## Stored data
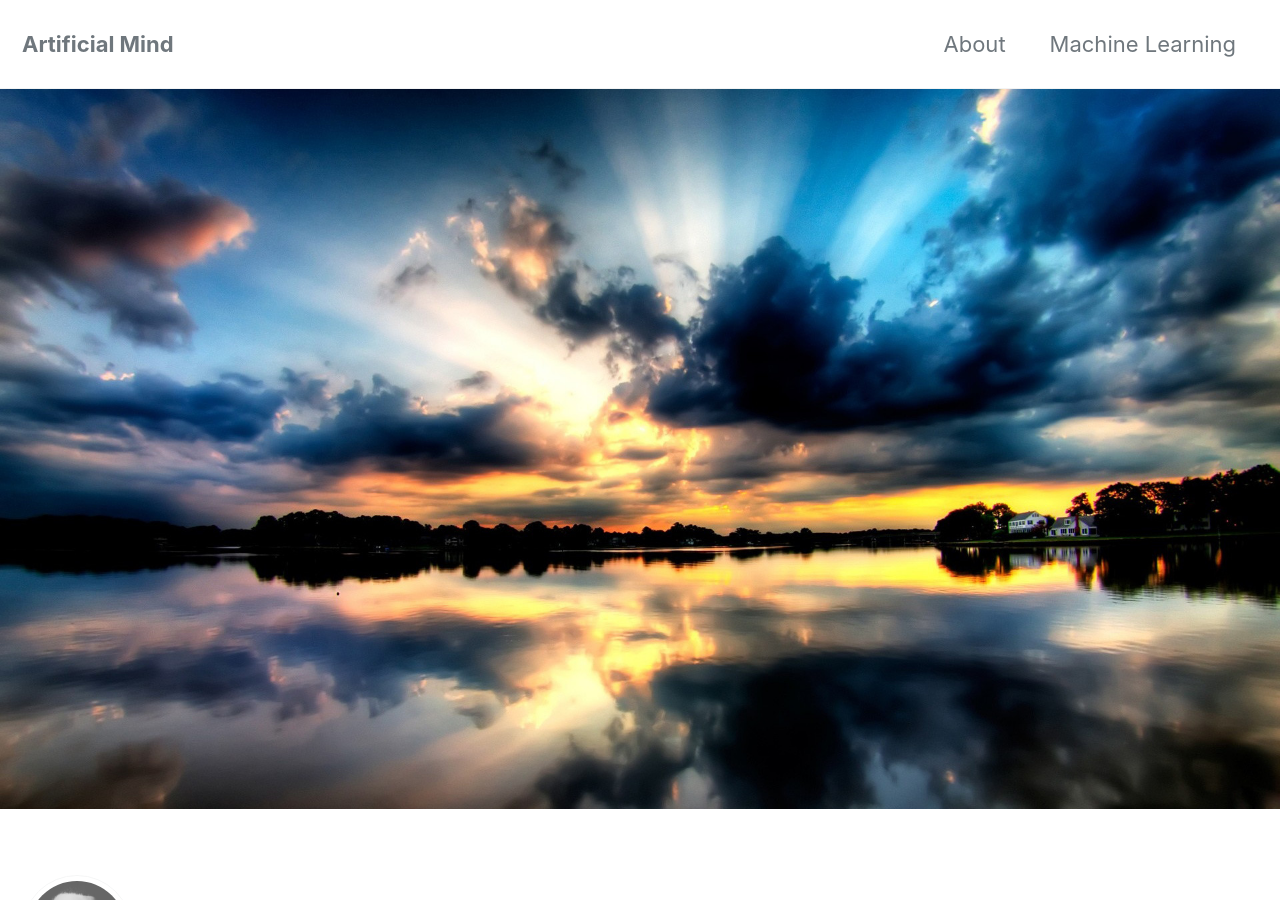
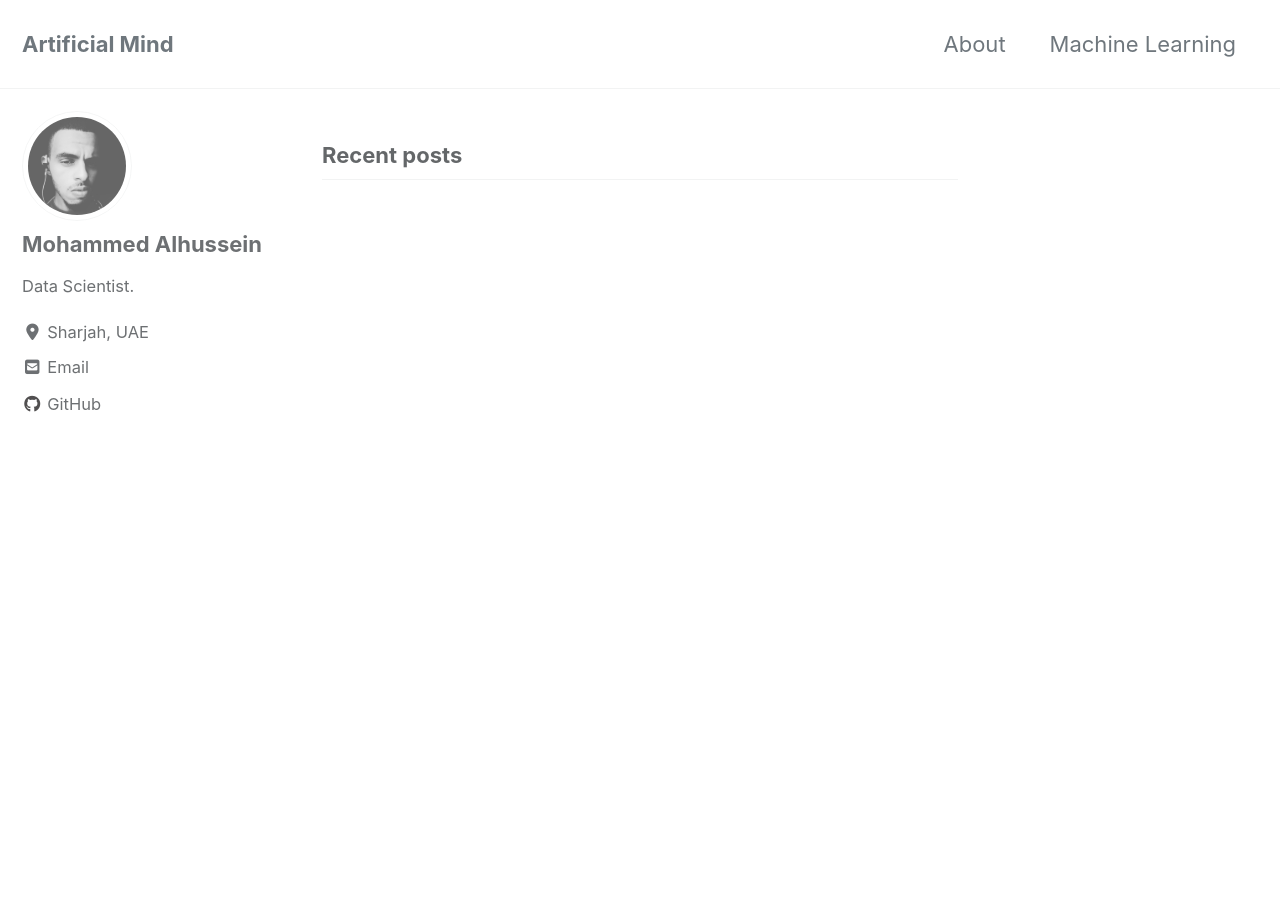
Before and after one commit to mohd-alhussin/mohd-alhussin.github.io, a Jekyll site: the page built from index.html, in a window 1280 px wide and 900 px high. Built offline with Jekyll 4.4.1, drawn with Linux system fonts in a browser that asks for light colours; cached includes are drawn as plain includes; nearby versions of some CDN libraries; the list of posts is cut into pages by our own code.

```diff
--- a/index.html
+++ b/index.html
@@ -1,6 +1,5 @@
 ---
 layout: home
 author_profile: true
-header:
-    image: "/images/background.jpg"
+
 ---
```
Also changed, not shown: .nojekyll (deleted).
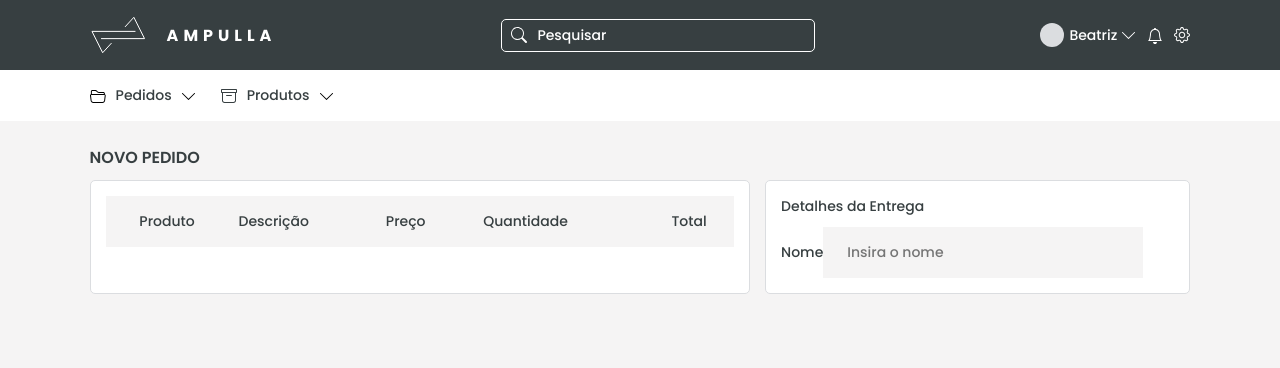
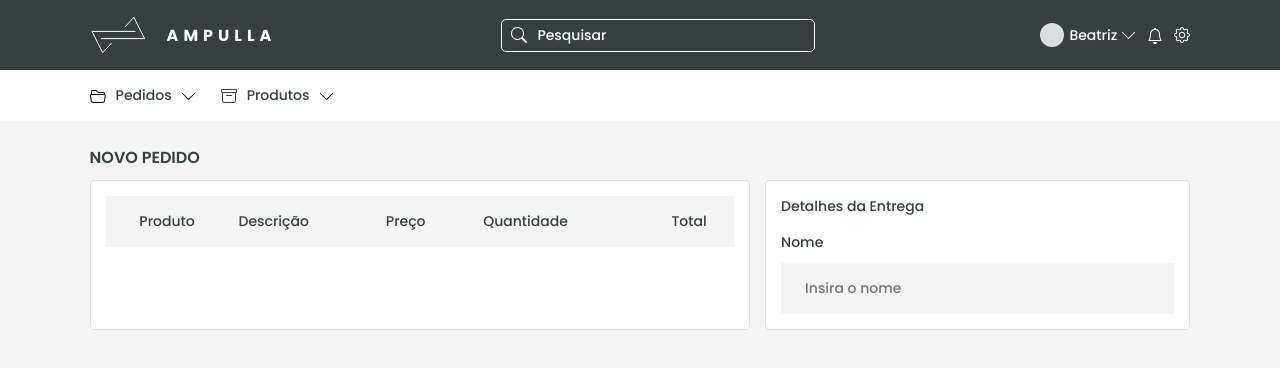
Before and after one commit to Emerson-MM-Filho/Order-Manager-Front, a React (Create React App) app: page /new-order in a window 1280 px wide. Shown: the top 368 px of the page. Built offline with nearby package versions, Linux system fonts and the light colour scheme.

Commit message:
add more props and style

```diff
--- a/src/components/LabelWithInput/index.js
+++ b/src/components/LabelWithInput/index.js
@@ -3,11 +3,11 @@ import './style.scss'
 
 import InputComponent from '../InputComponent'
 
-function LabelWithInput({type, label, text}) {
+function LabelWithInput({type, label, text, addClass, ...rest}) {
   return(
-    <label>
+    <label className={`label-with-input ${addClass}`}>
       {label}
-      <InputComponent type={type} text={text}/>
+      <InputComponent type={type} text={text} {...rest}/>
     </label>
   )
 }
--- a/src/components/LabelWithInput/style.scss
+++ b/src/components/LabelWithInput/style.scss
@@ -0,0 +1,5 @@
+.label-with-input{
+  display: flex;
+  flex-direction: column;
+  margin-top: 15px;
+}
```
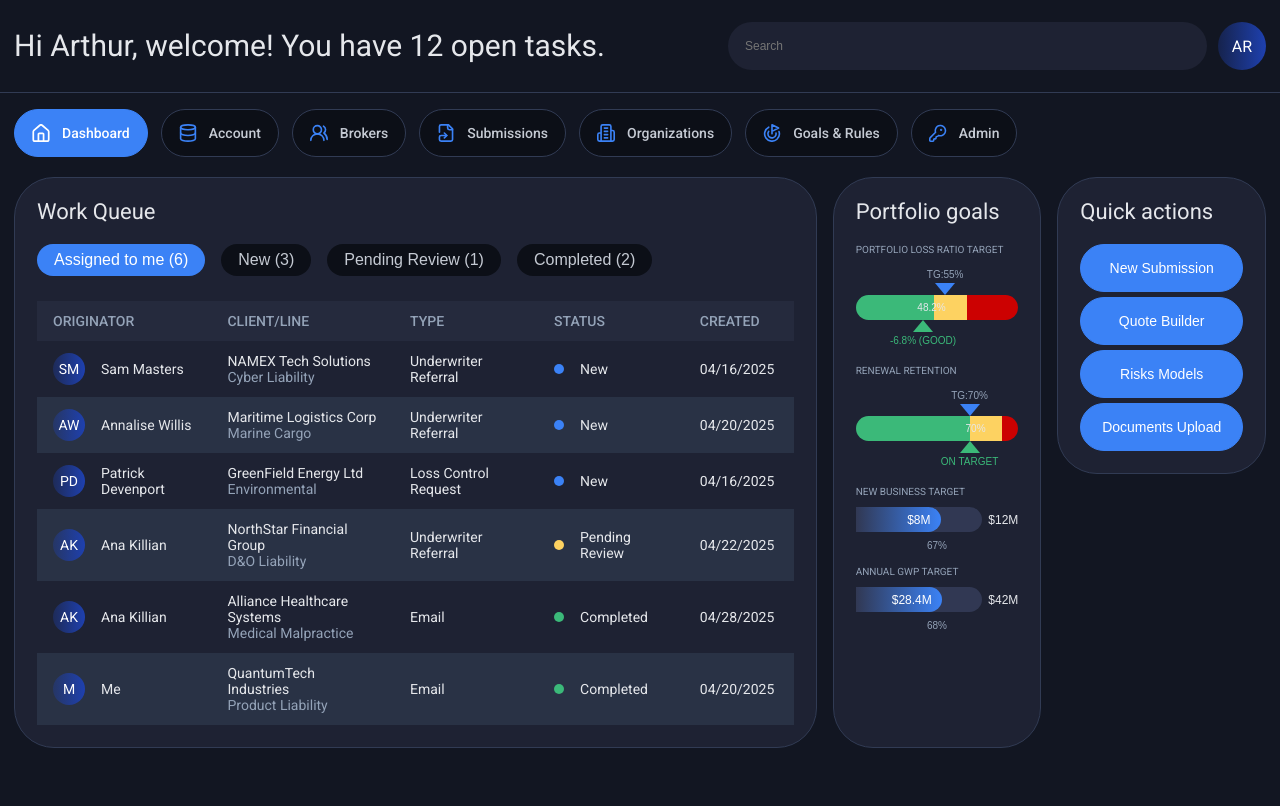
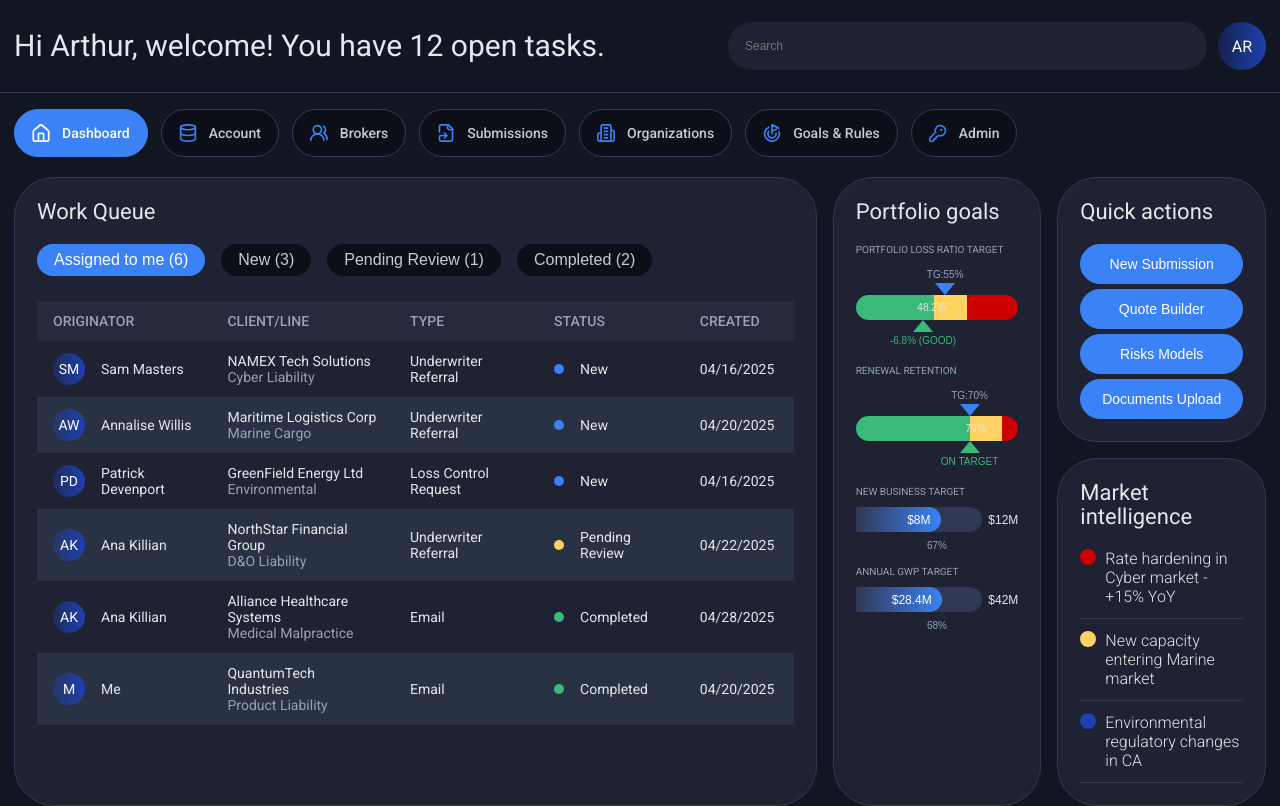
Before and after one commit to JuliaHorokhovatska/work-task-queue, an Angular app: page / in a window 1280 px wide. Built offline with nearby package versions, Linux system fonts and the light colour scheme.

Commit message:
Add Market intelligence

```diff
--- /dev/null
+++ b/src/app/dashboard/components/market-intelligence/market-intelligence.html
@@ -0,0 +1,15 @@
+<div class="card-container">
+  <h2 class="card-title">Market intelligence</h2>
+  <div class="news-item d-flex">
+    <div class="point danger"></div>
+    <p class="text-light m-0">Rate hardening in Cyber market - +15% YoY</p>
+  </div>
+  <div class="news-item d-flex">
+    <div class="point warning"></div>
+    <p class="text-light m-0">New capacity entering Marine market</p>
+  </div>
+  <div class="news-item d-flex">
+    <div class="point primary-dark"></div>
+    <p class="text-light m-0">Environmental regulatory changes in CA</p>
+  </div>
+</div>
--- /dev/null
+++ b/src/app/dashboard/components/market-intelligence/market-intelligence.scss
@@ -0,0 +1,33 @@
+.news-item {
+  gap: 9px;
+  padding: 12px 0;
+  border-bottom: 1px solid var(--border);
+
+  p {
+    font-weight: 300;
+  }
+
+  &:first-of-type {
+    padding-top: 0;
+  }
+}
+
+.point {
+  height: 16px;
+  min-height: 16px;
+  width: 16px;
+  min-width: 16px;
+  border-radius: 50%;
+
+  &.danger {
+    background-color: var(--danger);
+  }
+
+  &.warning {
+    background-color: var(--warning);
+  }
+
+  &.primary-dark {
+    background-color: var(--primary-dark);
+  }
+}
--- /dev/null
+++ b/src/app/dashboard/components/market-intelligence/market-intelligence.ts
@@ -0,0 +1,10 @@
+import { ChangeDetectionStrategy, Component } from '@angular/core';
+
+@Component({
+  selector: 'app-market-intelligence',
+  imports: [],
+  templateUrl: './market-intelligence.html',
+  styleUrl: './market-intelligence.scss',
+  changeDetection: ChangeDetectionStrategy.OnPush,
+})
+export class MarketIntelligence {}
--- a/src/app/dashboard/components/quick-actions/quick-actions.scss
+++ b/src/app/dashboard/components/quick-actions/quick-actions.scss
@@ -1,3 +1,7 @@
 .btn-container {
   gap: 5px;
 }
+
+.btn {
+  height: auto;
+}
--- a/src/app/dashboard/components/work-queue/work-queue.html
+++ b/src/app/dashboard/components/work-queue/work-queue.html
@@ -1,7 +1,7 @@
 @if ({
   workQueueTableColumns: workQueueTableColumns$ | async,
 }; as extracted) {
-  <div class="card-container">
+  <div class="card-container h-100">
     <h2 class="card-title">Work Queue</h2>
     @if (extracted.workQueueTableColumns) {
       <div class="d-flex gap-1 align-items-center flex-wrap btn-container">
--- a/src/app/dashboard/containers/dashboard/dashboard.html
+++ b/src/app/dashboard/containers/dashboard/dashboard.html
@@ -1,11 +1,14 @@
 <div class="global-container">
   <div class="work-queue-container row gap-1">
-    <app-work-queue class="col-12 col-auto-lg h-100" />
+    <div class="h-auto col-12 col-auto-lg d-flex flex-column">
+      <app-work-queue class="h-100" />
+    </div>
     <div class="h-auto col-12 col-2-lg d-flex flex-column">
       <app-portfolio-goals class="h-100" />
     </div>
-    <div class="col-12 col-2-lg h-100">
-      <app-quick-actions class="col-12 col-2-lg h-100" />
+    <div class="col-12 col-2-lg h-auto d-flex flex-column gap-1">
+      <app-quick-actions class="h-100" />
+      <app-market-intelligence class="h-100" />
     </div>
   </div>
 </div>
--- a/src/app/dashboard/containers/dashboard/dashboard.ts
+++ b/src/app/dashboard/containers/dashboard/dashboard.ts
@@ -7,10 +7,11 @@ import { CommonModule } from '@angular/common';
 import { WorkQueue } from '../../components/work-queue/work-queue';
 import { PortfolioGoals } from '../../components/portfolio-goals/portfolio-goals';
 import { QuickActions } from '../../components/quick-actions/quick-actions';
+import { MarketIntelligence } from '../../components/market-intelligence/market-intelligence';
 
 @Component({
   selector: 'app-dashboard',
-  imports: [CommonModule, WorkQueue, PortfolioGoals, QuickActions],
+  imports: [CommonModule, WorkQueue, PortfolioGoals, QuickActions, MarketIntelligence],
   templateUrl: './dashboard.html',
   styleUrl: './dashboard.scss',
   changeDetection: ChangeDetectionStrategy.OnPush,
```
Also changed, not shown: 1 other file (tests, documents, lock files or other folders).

## WORK TO COMPLETE
The entries are to be written out in full and exactly, apart from the pictures.

## YOUR RESPONSE
Before and after one commit to mohd-alhussin/mohd-alhussin.github.io, a Jekyll site: the page built from index.html, in a window 1280 px wide and 900 px high. Built offline with Jekyll 4.4.1, drawn with Linux system fonts in a browser that asks for light colours; cached includes are drawn as plain includes; nearby versions of some CDN libraries; the list of posts is cut into pages by our own code.

```diff
--- a/index.html
+++ b/index.html
@@ -1,6 +1,5 @@
 ---
 layout: home
 author_profile: true
-header:
-    image: "/images/background.jpg"
+
 ---
```
Also changed, not shown: .nojekyll (deleted).
Before and after one commit to Emerson-MM-Filho/Order-Manager-Front, a React (Create React App) app: page /new-order in a window 1280 px wide. Shown: the top 368 px of the page. Built offline with nearby package versions, Linux system fonts and the light colour scheme.

Commit message:
add more props and style

```diff
--- a/src/components/LabelWithInput/index.js
+++ b/src/components/LabelWithInput/index.js
@@ -3,11 +3,11 @@ import './style.scss'
 
 import InputComponent from '../InputComponent'
 
-function LabelWithInput({type, label, text}) {
+function LabelWithInput({type, label, text, addClass, ...rest}) {
   return(
-    <label>
+    <label className={`label-with-input ${addClass}`}>
       {label}
-      <InputComponent type={type} text={text}/>
+      <InputComponent type={type} text={text} {...rest}/>
     </label>
   )
 }
--- a/src/components/LabelWithInput/style.scss
+++ b/src/components/LabelWithInput/style.scss
@@ -0,0 +1,5 @@
+.label-with-input{
+  display: flex;
+  flex-direction: column;
+  margin-top: 15px;
+}
```
Before and after one commit to JuliaHorokhovatska/work-task-queue, an Angular app: page / in a window 1280 px wide. Built offline with nearby package versions, Linux system fonts and the light colour scheme.

Commit message:
Add Market intelligence

```diff
--- /dev/null
+++ b/src/app/dashboard/components/market-intelligence/market-intelligence.html
@@ -0,0 +1,15 @@
+<div class="card-container">
+  <h2 class="card-title">Market intelligence</h2>
+  <div class="news-item d-flex">
+    <div class="point danger"></div>
+    <p class="text-light m-0">Rate hardening in Cyber market - +15% YoY</p>
+  </div>
+  <div class="news-item d-flex">
+    <div class="point warning"></div>
+    <p class="text-light m-0">New capacity entering Marine market</p>
+  </div>
+  <div class="news-item d-flex">
+    <div class="point primary-dark"></div>
+    <p class="text-light m-0">Environmental regulatory changes in CA</p>
+  </div>
+</div>
--- /dev/null
+++ b/src/app/dashboard/components/market-intelligence/market-intelligence.scss
@@ -0,0 +1,33 @@
+.news-item {
+  gap: 9px;
+  padding: 12px 0;
+  border-bottom: 1px solid var(--border);
+
+  p {
+    font-weight: 300;
+  }
+
+  &:first-of-type {
+    padding-top: 0;
+  }
+}
+
+.point {
+  height: 16px;
+  min-height: 16px;
+  width: 16px;
+  min-width: 16px;
+  border-radius: 50%;
+
+  &.danger {
+    background-color: var(--danger);
+  }
+
+  &.warning {
+    background-color: var(--warning);
+  }
+
+  &.primary-dark {
+    background-color: var(--primary-dark);
+  }
+}
--- /dev/null
+++ b/src/app/dashboard/components/market-intelligence/market-intelligence.ts
@@ -0,0 +1,10 @@
+import { ChangeDetectionStrategy, Component } from '@angular/core';
+
+@Component({
+  selector: 'app-market-intelligence',
+  imports: [],
+  templateUrl: './market-intelligence.html',
+  styleUrl: './market-intelligence.scss',
+  changeDetection: ChangeDetectionStrategy.OnPush,
+})
+export class MarketIntelligence {}
--- a/src/app/dashboard/components/quick-actions/quick-actions.scss
+++ b/src/app/dashboard/components/quick-actions/quick-actions.scss
@@ -1,3 +1,7 @@
 .btn-container {
   gap: 5px;
 }
+
+.btn {
+  height: auto;
+}
--- a/src/app/dashboard/components/work-queue/work-queue.html
+++ b/src/app/dashboard/components/work-queue/work-queue.html
@@ -1,7 +1,7 @@
 @if ({
   workQueueTableColumns: workQueueTableColumns$ | async,
 }; as extracted) {
-  <div class="card-container">
+  <div class="card-container h-100">
     <h2 class="card-title">Work Queue</h2>
     @if (extracted.workQueueTableColumns) {
       <div class="d-flex gap-1 align-items-center flex-wrap btn-container">
--- a/src/app/dashboard/containers/dashboard/dashboard.html
+++ b/src/app/dashboard/containers/dashboard/dashboard.html
@@ -1,11 +1,14 @@
 <div class="global-container">
   <div class="work-queue-container row gap-1">
-    <app-work-queue class="col-12 col-auto-lg h-100" />
+    <div class="h-auto col-12 col-auto-lg d-flex flex-column">
+      <app-work-queue class="h-100" />
+    </div>
     <div class="h-auto col-12 col-2-lg d-flex flex-column">
       <app-portfolio-goals class="h-100" />
     </div>
-    <div class="col-12 col-2-lg h-100">
-      <app-quick-actions class="col-12 col-2-lg h-100" />
+    <div class="col-12 col-2-lg h-auto d-flex flex-column gap-1">
+      <app-quick-actions class="h-100" />
+      <app-market-intelligence class="h-100" />
     </div>
   </div>
 </div>
--- a/src/app/dashboard/containers/dashboard/dashboard.ts
+++ b/src/app/dashboard/containers/dashboard/dashboard.ts
@@ -7,10 +7,11 @@ import { CommonModule } from '@angular/common';
 import { WorkQueue } from '../../components/work-queue/work-queue';
 import { PortfolioGoals } from '../../components/portfolio-goals/portfolio-goals';
 import { QuickActions } from '../../components/quick-actions/quick-actions';
+import { MarketIntelligence } from '../../components/market-intelligence/market-intelligence';
 
 @Component({
   selector: 'app-dashboard',
-  imports: [CommonModule, WorkQueue, PortfolioGoals, QuickActions],
+  imports: [CommonModule, WorkQueue, PortfolioGoals, QuickActions, MarketIntelligence],
   templateUrl: './dashboard.html',
   styleUrl: './dashboard.scss',
   changeDetection: ChangeDetectionStrategy.OnPush,
```
Also changed, not shown: 1 other file (tests, documents, lock files or other folders).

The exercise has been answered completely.